[Required action]
Lines of the material that include the word "from" are to be counted; only their number should be given.

______

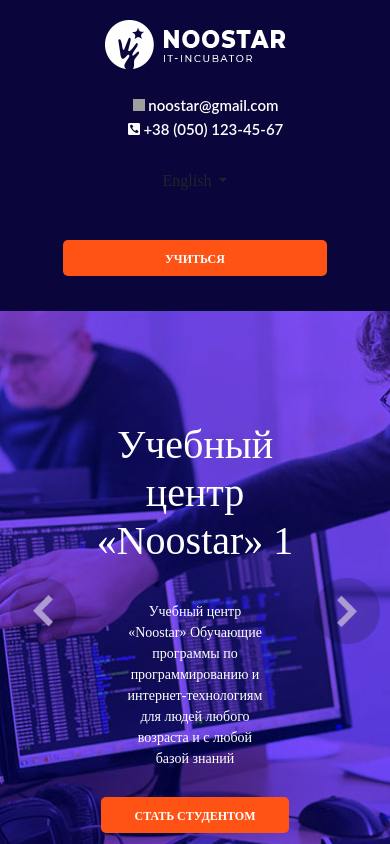
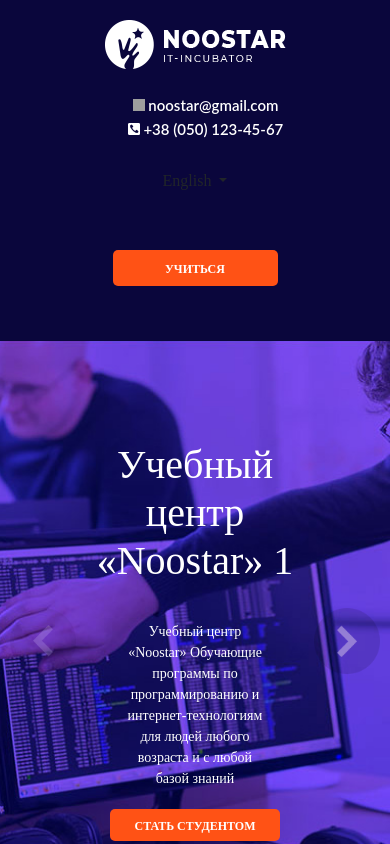
Before and after one commit to irinache/noostar1, a Vue app: page /#/ in a window 390 px wide. Shown: the top 844 px of the page. Built offline with nearby package versions, Linux system fonts and the light colour scheme; grey boxes are pictures that could not be loaded.

Commit message:
Do some refactoring

```diff
--- a/src/components/Footer.vue
+++ b/src/components/Footer.vue
@@ -46,7 +46,7 @@
 <script>
 
 </script>
-<style>
+<style lang="less">
 .social_media{
 	margin-top: 20px;
 	margin-bottom: 20px;
@@ -81,4 +81,7 @@
 	.in{
 		background: url(../assets/images/linkedin.png) no-repeat center center/cover;
 	}
+	@media (max-width: 770px) {
+
+	}
 </style>
--- a/src/components/Header.vue
+++ b/src/components/Header.vue
@@ -51,6 +51,7 @@
 <style lang="less">
 
 @mainOrange: #ff5215;
+@mainOrange_hover: #ff6934;
 @mainBlue: #0a063c;
 @text: #5a5a5a;
 @border: #e8e8e8;
@@ -163,8 +164,12 @@
             margin-right: 0px;
             width: 90vw;
         }
+        &__btn-position{
+        width: 50%;
+    }
 
     }
+
     .btn_container{
         width: 100%;
         margin-bottom: 30px;
--- a/src/components/Home.vue
+++ b/src/components/Home.vue
@@ -7,7 +7,7 @@
 		<!--<SliderOnePic />-->
 		<LearningPrinciples />
 		<!--<CourseList />-->
-		<ThreePicSlider />
+		<CourseList />
 		<TeacherList />
 		<ContactForm />
 		<Footer />
@@ -23,7 +23,7 @@
 //import Slider from './slider.vue'
 import CyclicalSlider from './CyclicalSlider.vue'
 import TeacherList from './TeacherList.vue'
-import ThreePicSlider from './ThreePicSlider.vue'
+
 import ContactForm from './ContactForm.vue'
 import Footer from './Footer.vue'
 
@@ -31,13 +31,10 @@
   components: {
   	Header,
   	MainSlider,
-  //	Slider,
-  //	SliderOnePic,
   	LearningPrinciples,
-  	CourseList,
   	CyclicalSlider,
   	TeacherList,
-  	ThreePicSlider,
+  	CourseList,
   	ContactForm,
   	Footer
   }
--- a/src/components/LearningPrinciples.vue
+++ b/src/components/LearningPrinciples.vue
@@ -1,7 +1,7 @@
 <template>
 	<div class="container learning-principles">
 		<div class="row">
-			<div v-for="p in principles" class="col-md-4 learning-principles__block learning-principles__border-right">
+			<div v-for="p in principles" class="col-md-4 learning-principles__block learning-principles__border">
 				<div class="learning-principles__icon mx-auto d-block" :class="p.img">
 				</div>
 				<h3>
@@ -50,10 +50,10 @@
 			margin-top: 50px;
 			margin-bottom: 50px;
 		}
-		&__border-right{
+		&__border{
 			border-right: 1px solid #c9c9c9;
 		}
-		&__border-right:last-child{
+		&__border:last-child{
 			border-right: 0px;
 		}
 		&__icon{
@@ -87,7 +87,7 @@
 
 	@media (max-width: 767px) {
 		.learning-principles{
-			&__border-right{
+			&__border{
 				border-right: 0;
 			}
 		}
--- a/src/components/MainSlider.vue
+++ b/src/components/MainSlider.vue
@@ -79,12 +79,12 @@
 			switchArrowState: function(id, arr){
 				let elem = document.getElementById(id);
 				if (arr === true){
-					elem.classList.add("unactive");
-					elem.classList.remove("active");
+					elem.classList.add("arr-unactive");
+					elem.classList.remove("arr-active");
 				}
 				else if (arr == false){
-					elem.classList.add("active");
-					elem.classList.remove("unactive");
+					elem.classList.add("arr-active");
+					elem.classList.remove("arr-unactive");
 				}
 			},
 			right: function(){
@@ -122,12 +122,12 @@
 				this.cards.style.width = slides.length*this.offset + 'px';
 				this.cards.style.left = 0;
 
-				document.getElementById('main-slider__left').classList.remove("active");
-				document.getElementById('main-slider__left').classList.add("unactive");
+				document.getElementById('main-slider__left').classList.remove("arr-active");
+				document.getElementById('main-slider__left').classList.add("arr-unactive");
 				this.l_arr = false;
 
-				document.getElementById('main-slider__right').classList.remove("unactive");
-				document.getElementById('main-slider__right').classList.add("active");
+				document.getElementById('main-slider__right').classList.remove("arr-unactive");
+				document.getElementById('main-slider__right').classList.add("arr-active");
 				this.r_arr = true;
 			},
 			handleResize: function(event){
@@ -145,6 +145,12 @@
 </script>
 
 <style lang="less">
+	@mainOrange: #ff5215;
+	@mainOrange_hover: #ff6934;
+	@mainBlue: #0a063c;
+	@text: #5a5a5a;
+	@border: #e8e8e8;
+
 	.main-slider{
 		&__wrapper{
 			font-size: 0;
@@ -211,7 +217,7 @@
 	}
 
 	.orange_btn{
-		background-color: #ff5215;
+		background-color: @mainOrange;
 		color: white;
 		font-family: Muller;
 		font-weight: bold;
@@ -220,15 +226,14 @@
 		text-transform: uppercase;
 		padding: 12px 25px 10px 25px;
 	}
+	.orange_btn:hover{
+		background-color: @mainOrange_hover;
+		color: white;
+		text-decoration: none;
+	}
 
 	.btn-animation{
 		animation: btn_appering 2s;
-	}
-
-	a:hover{
-		background-color: #ff652f;
-		color: white;
-		text-decoration: none;
 	}
 
 	@media (max-width: 1000px) {
@@ -287,6 +292,13 @@
 		    }
 		}
 	}
+	@media (max-width: 485px) {
+		.main-slider{
+			&__text{
+				margin-top: 100px;
+			}
+		}
+	}
 
 	@media (max-width: 425px) {
 		.main-slider{
@@ -298,7 +310,7 @@
 			}
 			&__text{
 				width: 60%;
-				margin-top: 110px;
+				margin-top: 100px;
 			}
 		}
 		h1{
--- a/src/components/OrangeButton.vue
+++ b/src/components/OrangeButton.vue
@@ -6,7 +6,6 @@
 	export default{
 		props: {
 			text: String,
-
 		},
 		mounted(){
 
@@ -30,11 +29,5 @@
 		color: white;
 		text-decoration: none;
 	}
-	@media (max-width: 482px) {
-		.orange_btn{
-			display: block;
-			width: 80%;
-			margin: 10px auto 0 auto;
-		}
-	}
+
 </style>
```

______

[The completed task]
6